Cyanotype clarity filled the sky that day. Sun threw low-angled light on its flange and welded studs, shinning a collage of architectural, biotic and perdue-present shadows on its waist-high web. By design its nature a column, strong enough to bear up to ten thousand men, fabricated to withstand lateral and dynamic and seismic loads of untold magnitudes — it spanned awkwardly between two wooden blocks as they stooped in front of it —thus it looked discomfited, lying in such illogical horizontality, when it wanted to be as it now stands, erect, doing its job, taking on more loads as the tower rises.
hundreds queued in

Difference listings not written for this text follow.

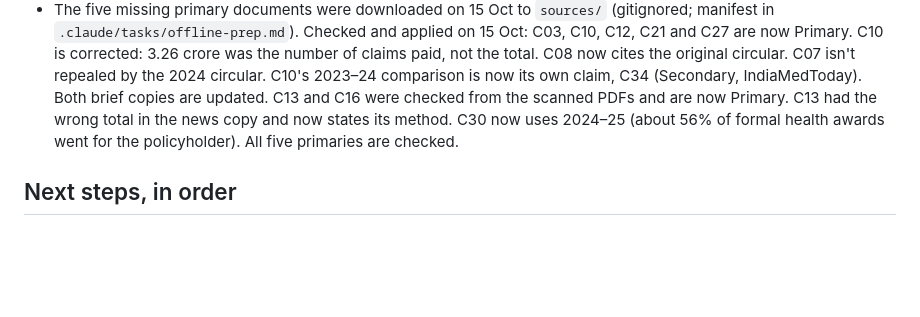
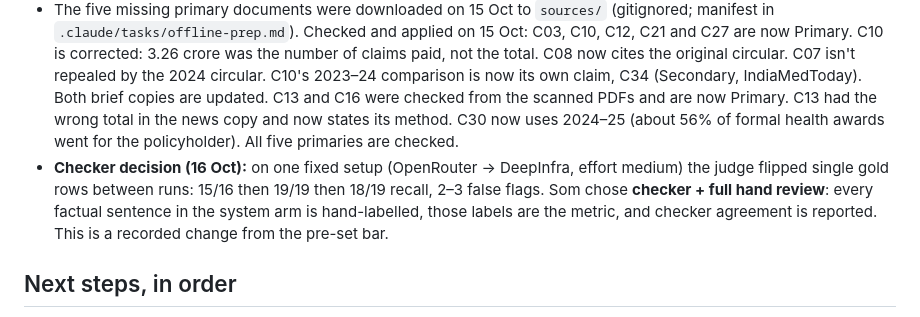
Before and after one commit to somshubhra284/verified-persuasion, a Markdown page: CLAUDE.md, the part around the change. Rendered like a GitHub page; blank space fills up the shorter version.

Commit message:
CLAUDE.md: record checker decision
Co-Authored-By: Claude Opus 5.5 <noreply@anthropic.com>

```diff
--- a/CLAUDE.md
+++ b/CLAUDE.md
@@ -54,6 +54,7 @@ The human-readable versions live in Claude Docs: the belief spec and ledger (wit
 - C25 set to Hold on 15 Oct (quotes premiums, against the hard rules); it leaves B2 and B4. Mirrored in the Claude Docs ledger (changelog, status, bucket table) and the Docs brief.
 - Reversal runs (15 Oct; `docs/reversal-runs.md`, logs in `runs/reversal/`): R1 countered with C10 3/3. R2 mid-conversation got the exact refusal 3/3. **R2 as the opening reason failed 3/3**: it was classified B5, never refused, and C17 was spun into "rapid cost growth". All 3 R1 runs said "52% of health complaints" (C30's all-lines figure; health is 6 in 10), and the checker missed it. Fixes 1 and 3 were applied on 15 Oct, offline, and are **untested until day 2** (`docs/test-plan-day2.md`): (1) every reply reports the person's factual `premise`, and code prepends the refusal when no allowed claim covers it; no trend characterisation. (3) Judge rules for wrong-population numbers and characterisations; the judge sees the person's words (echo fix); the number check accepts rounding; gold is now 38 rows. Fix 2 done 15 Oct: C30's `figure` is health only (about 60%); the all-lines 52% is gone from the ledger, so the number check now flags "52%" by itself. The R2-mid checker counts are pending. Fix 4 (15 Oct, untested): a bare factual statement with no reason is B0 (classifier rule + h-49/h-50); re-score held-out on day 2.
 - The five missing primary documents were downloaded on 15 Oct to `sources/` (gitignored; manifest in `.claude/tasks/offline-prep.md`). Checked and applied on 15 Oct: C03, C10, C12, C21 and C27 are now Primary. C10 is corrected: 3.26 crore was the number of claims paid, not the total. C08 now cites the original circular. C07 isn't repealed by the 2024 circular. C10's 2023–24 comparison is now its own claim, C34 (Secondary, IndiaMedToday). Both brief copies are updated. C13 and C16 were checked from the scanned PDFs and are now Primary. C13 had the wrong total in the news copy and now states its method. C30 now uses 2024–25 (about 56% of formal health awards went for the policyholder). All five primaries are checked.
+- **Checker decision (16 Oct):** on one fixed setup (OpenRouter → DeepInfra, effort medium) the judge flipped single gold rows between runs: 15/16 then 19/19 then 18/19 recall, 2–3 false flags. Som chose **checker + full hand review**: every factual sentence in the system arm is hand-labelled, those labels are the metric, and checker agreement is reported. This is a recorded change from the pre-set bar.
 
 ## Next steps, in order
 1. ~~Run the LLM classifier~~ (done, see Status).
```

No peaks or lows of cold or darkness among anyone that day, no hardness or harshness or gloominess in the heart of that host, nothing but a sense of collective December-cool reflection, self-withdrawal to affirmation and self-control. I remember it all clearly, as I’m dwarfed in its presence again. (I like standing next to it, now especially when it is the quietest it could be this low below in the hole) It could’ve all been nothing but my inculcated instincts, guilty then as now of self-sprung reactions, like that to a column acting like a beam — something unnatural in the sphere of physics: gravity: comprehension of some realities obviously beyond the reaches of my reasoning...that, too, it could be.
And it’s because, or it may be more appropriately said in spite of all that’s happened that we hear and see the pounding drilling hoisting bolting torquing above grade, the work-mission going on relentlessly, each trade playing out its feat under this cerulean realm. And as the welder lather carpenter mason concreter ironworker display the flairs of their crafts, the thought comes to me, here, standing by its mass-shadow: It is what they had to do — remit:
on column J-12